[Version comparison data]
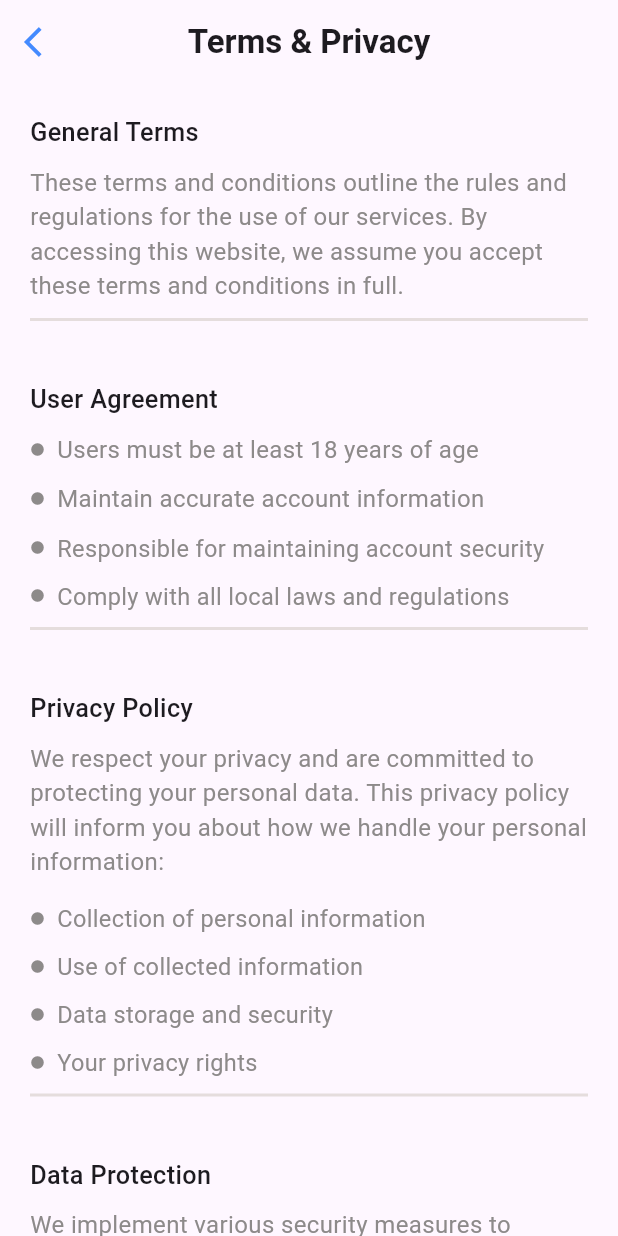
After one commit to uday-9618/lift_sale, a Flutter app: the terms_conditions screen opened directly, on a phone screen of 412 x 824 dp. The commit adds this screen. Run offline on Flutter 3.47's test engine with Material 3 defaults, Android fonts, the phone set to English and light mode, and no system bars; our stand-ins replace dotted_border, percent_indicator.

Commit message:
Terms_and_conditions

```diff
--- /dev/null
+++ b/lib/akshaya/Terms_and_conditions.dart
@@ -0,0 +1,563 @@
+import 'package:flutter/material.dart';
+
+class terms_conditions extends StatelessWidget {
+  const terms_conditions({super.key});
+
+  @override
+  Widget build(BuildContext context) {
+    return Scaffold(
+      appBar: AppBar(
+        leading: Icon(Icons.arrow_back_ios, color: Colors.blueAccent),
+        centerTitle: true,
+        title: Text(
+          "Terms & Privacy",
+          style: TextStyle(fontWeight: FontWeight.bold),
+        ),
+      ),
+      body: SingleChildScrollView(
+        child: Column(
+          children: [
+            Container(
+              margin: EdgeInsets.all(12),
+
+              child: Padding(
+                padding: EdgeInsetsGeometry.symmetric(
+                  vertical: 8,
+                  horizontal: 8,
+                ),
+                child: Column(
+                  children: [
+                    Container(
+                      child: Row(
+                        children: [
+                          Text(
+                            "General Terms",
+                            style: TextStyle(
+                              fontSize: 16.8,
+                              fontWeight: FontWeight.w500,
+                            ),
+                          ),
+                        ],
+                      ),
+                    ),
+                    SizedBox(height: 10),
+                    Text(
+                      "These terms and conditions outline the rules and regulations for the use of our services. By accessing this website, we assume you accept these terms and conditions in full.",
+                      style: TextStyle(
+                        color: const Color.fromARGB(255, 141, 138, 138),
+                        fontSize: 16,
+                      ),
+                      softWrap: true,
+                    ),
+                    SizedBox(height: 10),
+                    Container(
+                      height: 2,
+                      width: 400,
+                      color: const Color.fromARGB(255, 229, 221, 221),
+                    ),
+                  ],
+                ),
+              ),
+            ),
+            Container(
+              margin: EdgeInsets.all(12),
+
+              child: Padding(
+                padding: EdgeInsetsGeometry.symmetric(
+                  vertical: 8,
+                  horizontal: 8,
+                ),
+                child: Column(
+                  children: [
+                    Container(
+                      child: Row(
+                        children: [
+                          Text(
+                            "User Agreement",
+                            style: TextStyle(
+                              fontSize: 16.8,
+                              fontWeight: FontWeight.w500,
+                            ),
+                          ),
+                        ],
+                      ),
+                    ),
+                    SizedBox(height: 10),
+                    Container(
+                      child: Row(
+                        children: [
+                          Icon(
+                            Icons.circle,
+                            size: 10,
+                            color: const Color.fromARGB(255, 141, 138, 138),
+                          ),
+                          SizedBox(width: 8),
+                          Text(
+                            "Users must be at least 18 years of age",
+                            style: TextStyle(
+                              color: const Color.fromARGB(255, 141, 138, 138),
+                              fontSize: 16,
+                            ),
+                            softWrap: true,
+                          ),
+                        ],
+                      ),
+                    ),
+                    SizedBox(height: 10),
+                    Container(
+                      child: Row(
+                        children: [
+                          Icon(
+                            Icons.circle,
+                            size: 10,
+                            color: const Color.fromARGB(255, 141, 138, 138),
+                          ),
+                          SizedBox(width: 8),
+                          Text(
+                            "Maintain accurate account information",
+                            style: TextStyle(
+                              color: const Color.fromARGB(255, 141, 138, 138),
+                              fontSize: 16,
+                            ),
+                            softWrap: true,
+                          ),
+                        ],
+                      ),
+                    ),
+                    SizedBox(height: 10),
+                    Container(
+                      child: Row(
+                        children: [
+                          Icon(
+                            Icons.circle,
+                            size: 10,
+                            color: const Color.fromARGB(255, 141, 138, 138),
+                          ),
+                          SizedBox(width: 8),
+                          Text(
+                            "Responsible for maintaining account security",
+                            style: TextStyle(
+                              color: const Color.fromARGB(255, 141, 138, 138),
+                              fontSize: 15.7,
+                            ),
+                            softWrap: true,
+                          ),
+                        ],
+                      ),
+                    ),
+                    SizedBox(height: 10),
+                    Container(
+                      child: Row(
+                        children: [
+                          Icon(
+                            Icons.circle,
+                            size: 10,
+                            color: const Color.fromARGB(255, 141, 138, 138),
+                          ),
+                          SizedBox(width: 8),
+                          Text(
+                            "Comply with all local laws and regulations",
+                            style: TextStyle(
+                              color: const Color.fromARGB(255, 141, 138, 138),
+                              fontSize: 15.7,
+                            ),
+                            softWrap: true,
+                          ),
+                        ],
+                      ),
+                    ),
+                    SizedBox(height: 10),
+                    Container(
+                      height: 2,
+                      width: 400,
+                      color: const Color.fromARGB(255, 229, 221, 221),
+                    ),
+                  ],
+                ),
+              ),
+            ),
+            Container(
+              margin: EdgeInsets.all(12),
+
+              child: Padding(
+                padding: EdgeInsetsGeometry.symmetric(
+                  vertical: 8,
+                  horizontal: 8,
+                ),
+                child: Column(
+                  children: [
+                    Container(
+                      child: Row(
+                        children: [
+                          Text(
+                            "Privacy Policy",
+                            style: TextStyle(
+                              fontSize: 16.8,
+                              fontWeight: FontWeight.w500,
+                            ),
+                          ),
+                        ],
+                      ),
+                    ),
+                    SizedBox(height: 10),
+                    Text(
+                      "We respect your privacy and are committed to protecting your personal data. This privacy policy will inform you about how we handle your personal information:",
+                      style: TextStyle(
+                        color: const Color.fromARGB(255, 141, 138, 138),
+                        fontSize: 16,
+                      ),
+                      softWrap: true,
+                    ),
+                    SizedBox(height: 15),
+                    Container(
+                      child: Row(
+                        children: [
+                          Icon(
+                            Icons.circle,
+                            size: 10,
+                            color: const Color.fromARGB(255, 141, 138, 138),
+                          ),
+                          SizedBox(width: 8),
+                          Text(
+                            "Collection of personal information",
+                            style: TextStyle(
+                              color: const Color.fromARGB(255, 141, 138, 138),
+                              fontSize: 15.7,
+                            ),
+                            softWrap: true,
+                          ),
+                        ],
+                      ),
+                    ),
+                    SizedBox(height: 10),
+                    Container(
+                      child: Row(
+                        children: [
+                          Icon(
+                            Icons.circle,
+                            size: 10,
+                            color: const Color.fromARGB(255, 141, 138, 138),
+                          ),
+                          SizedBox(width: 8),
+                          Text(
+                            "Use of collected information",
+                            style: TextStyle(
+                              color: const Color.fromARGB(255, 141, 138, 138),
+                              fontSize: 15.7,
+                            ),
+                            softWrap: true,
+                          ),
+                        ],
+                      ),
+                    ),
+                    SizedBox(height: 10),
+                    Container(
+                      child: Row(
+                        children: [
+                          Icon(
+                            Icons.circle,
+                            size: 10,
+                            color: const Color.fromARGB(255, 141, 138, 138),
+                          ),
+                          SizedBox(width: 8),
+                          Text(
+                            "Data storage and security",
+                            style: TextStyle(
+                              color: const Color.fromARGB(255, 141, 138, 138),
+                              fontSize: 15.7,
+                            ),
+                            softWrap: true,
+                          ),
+                        ],
+                      ),
+                    ),
+                    SizedBox(height: 10),
+                    Container(
+                      child: Row(
+                        children: [
+                          Icon(
+                            Icons.circle,
+                            size: 10,
+                            color: const Color.fromARGB(255, 141, 138, 138),
+                          ),
+                          SizedBox(width: 8),
+                          Text(
+                            "Your privacy rights",
+                            style: TextStyle(
+                              color: const Color.fromARGB(255, 141, 138, 138),
+                              fontSize: 15.7,
+                            ),
+                            softWrap: true,
+                          ),
+                        ],
+                      ),
+                    ),
+                    SizedBox(height: 10),
+                    Container(
+                      height: 2,
+                      width: 400,
+                      color: const Color.fromARGB(255, 229, 221, 221),
+                    ),
+                  ],
+                ),
+              ),
+            ),
+            Container(
+              margin: EdgeInsets.all(12),
+
+              child: Padding(
+                padding: EdgeInsetsGeometry.symmetric(
+                  vertical: 8,
+                  horizontal: 8,
+                ),
+                child: Column(
+                  children: [
+                    Container(
+                      child: Row(
+                        children: [
+                          Text(
+                            "Data Protection",
+                            style: TextStyle(
+                              fontSize: 16.8,
+                              fontWeight: FontWeight.w500,
+                            ),
+                          ),
+                        ],
+                      ),
+                    ),
+                    SizedBox(height: 10),
+                    Text(
+                      "We implement various security measures to maintain the safety of your personal information when you enter, submit, or access your personal information.",
+                      style: TextStyle(
+                        color: const Color.fromARGB(255, 141, 138, 138),
+                        fontSize: 16,
+                      ),
+                      softWrap: true,
+                    ),
+                    SizedBox(height: 15),
+                    Container(
+                      child: Row(
+                        children: [
+                          Icon(
+                            Icons.circle,
+                            size: 10,
+                            color: const Color.fromARGB(255, 141, 138, 138),
+                          ),
+                          SizedBox(width: 8),
+                          Text(
+                            "Secure data encryption",
+                            style: TextStyle(
+                              color: const Color.fromARGB(255, 141, 138, 138),
+                              fontSize: 15.7,
+                            ),
+                            softWrap: true,
+                          ),
+                        ],
+                      ),
+                    ),
+                    SizedBox(height: 10),
+                    Container(
+                      child: Row(
+                        children: [
+                          Icon(
+                            Icons.circle,
+                            size: 10,
+                            color: const Color.fromARGB(255, 141, 138, 138),
+                          ),
+                          SizedBox(width: 8),
+                          Text(
+                            "Regular security assessments",
+                            style: TextStyle(
+                              color: const Color.fromARGB(255, 141, 138, 138),
+                              fontSize: 15.7,
+                            ),
+                            softWrap: true,
+                          ),
+                        ],
+                      ),
+                    ),
+                    SizedBox(height: 10),
+                    Container(
+                      child: Row(
+                        children: [
+                          Icon(
+                            Icons.circle,
+                            size: 10,
+                            color: const Color.fromARGB(255, 141, 138, 138),
+                          ),
+                          SizedBox(width: 8),
+                          Text(
+                            "Limited data access",
+                            style: TextStyle(
+                              color: const Color.fromARGB(255, 141, 138, 138),
+                              fontSize: 15.7,
+                            ),
+                            softWrap: true,
+                          ),
+                        ],
+                      ),
+                    ),
+                    SizedBox(height: 10),
+                    Container(
+                      child: Row(
+                        children: [
+                          Icon(
+                            Icons.circle,
+                            size: 10,
+                            color: const Color.fromARGB(255, 141, 138, 138),
+                          ),
+                          SizedBox(width: 8),
+                          Text(
+                            "Compliance with data protection laws",
+                            style: TextStyle(
+                              color: const Color.fromARGB(255, 141, 138, 138),
+                              fontSize: 15.7,
+                            ),
+                            softWrap: true,
+                          ),
+                        ],
+                      ),
+                    ),
+                    SizedBox(height: 10),
+                    Container(
+                      height: 2,
+                      width: 400,
+                      color: const Color.fromARGB(255, 229, 221, 221),
+                    ),
+                  ],
+                ),
+              ),
+            ),
+            Container(
+              margin: EdgeInsets.all(12),
+
+              child: Padding(
+                padding: EdgeInsetsGeometry.symmetric(
+                  vertical: 8,
+                  horizontal: 8,
+                ),
+                child: Column(
+                  children: [
+                    Container(
+                      child: Row(
+                        children: [
+                          Text(
+                            "Service Usage",
+                            style: TextStyle(
+                              fontSize: 16.8,
+                              fontWeight: FontWeight.w500,
+                            ),
+                          ),
+                        ],
+                      ),
+                    ),
+                    SizedBox(height: 10),
+                    Text(
+                      "Our service usage guidelines ensure fair and efficient use of our platform:",
+                      style: TextStyle(
+                        color: const Color.fromARGB(255, 141, 138, 138),
+                        fontSize: 16,
+                      ),
+                      softWrap: true,
+                    ),
+                    SizedBox(height: 15),
+                    Container(
+                      child: Row(
+                        children: [
+                          Icon(
+                            Icons.circle,
+                            size: 10,
+                            color: const Color.fromARGB(255, 141, 138, 138),
+                          ),
+                          SizedBox(width: 8),
+                          Text(
+                            "Fair usage policy",
+                            style: TextStyle(
+                              color: const Color.fromARGB(255, 141, 138, 138),
+                              fontSize: 15.7,
+                            ),
+                            softWrap: true,
+                          ),
+                        ],
+                      ),
+                    ),
+                    SizedBox(height: 10),
+                    Container(
+                      child: Row(
+                        children: [
+                          Icon(
+                            Icons.circle,
+                            size: 10,
+                            color: const Color.fromARGB(255, 141, 138, 138),
+                          ),
+                          SizedBox(width: 8),
+                          Text(
+                            "Service availability",
+                            style: TextStyle(
+                              color: const Color.fromARGB(255, 141, 138, 138),
+                              fontSize: 15.7,
+                            ),
+                            softWrap: true,
+                          ),
+                        ],
+                      ),
+                    ),
+                    SizedBox(height: 10),
+                    Container(
+                      child: Row(
+                        children: [
+                          Icon(
+                            Icons.circle,
+                            size: 10,
+                            color: const Color.fromARGB(255, 141, 138, 138),
+                          ),
+                          SizedBox(width: 8),
+                          Text(
+                            "Account restrictions",
+                            style: TextStyle(
+                              color: const Color.fromARGB(255, 141, 138, 138),
+                              fontSize: 15.7,
+                            ),
+                            softWrap: true,
+                          ),
+                        ],
+                      ),
+                    ),
+                    SizedBox(height: 10),
+
+                    Container(
+                      child: Row(
+                        children: [
+                          Icon(
+                            Icons.circle,
+                            size: 10,
+                            color: const Color.fromARGB(255, 141, 138, 138),
+                          ),
+                          SizedBox(width: 8),
+                          Text(
+                            "Payment terms",
+                            style: TextStyle(
+                              color: const Color.fromARGB(255, 141, 138, 138),
+                              fontSize: 15.7,
+                            ),
+                            softWrap: true,
+                          ),
+                        ],
+                      ),
+                    ),
+                    SizedBox(height: 10),
+                    Container(
+                      height: 2,
+                      width: 400,
+                      color: const Color.fromARGB(255, 229, 221, 221),
+                    ),
+                  ],
+                ),
+              ),
+            ),
+          ],
+        ),
+      ),
+    );
+  }
+}
--- a/lib/main.dart
+++ b/lib/main.dart
@@ -1,4 +1,5 @@
 import 'package:flutter/material.dart';
+import 'package:lift_sale/akshaya/Terms_and_conditions.dart';
 import 'package:lift_sale/akshaya/akshaya.dart';
 
 import 'package:lift_sale/akshaya/createorder.dart';
@@ -50,7 +51,7 @@ class MyApp extends StatelessWidget {
       //home: quotes(),
       //home: Createorder(),
       //home: Leadsfilter(),
-      // home: const MyHomePage(title: 'Flutter Demo Home Page'),
+      //home: terms_conditions(),
     );
   }
 }
```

[Work to be completed]
Reproduce each line above that contains "dart".

[Task answer]
+++ b/lib/akshaya/Terms_and_conditions.dart
+import 'package:flutter/material.dart';
--- a/lib/main.dart
+++ b/lib/main.dart
 import 'package:flutter/material.dart';
+import 'package:lift_sale/akshaya/Terms_and_conditions.dart';
 import 'package:lift_sale/akshaya/akshaya.dart';
 import 'package:lift_sale/akshaya/createorder.dart';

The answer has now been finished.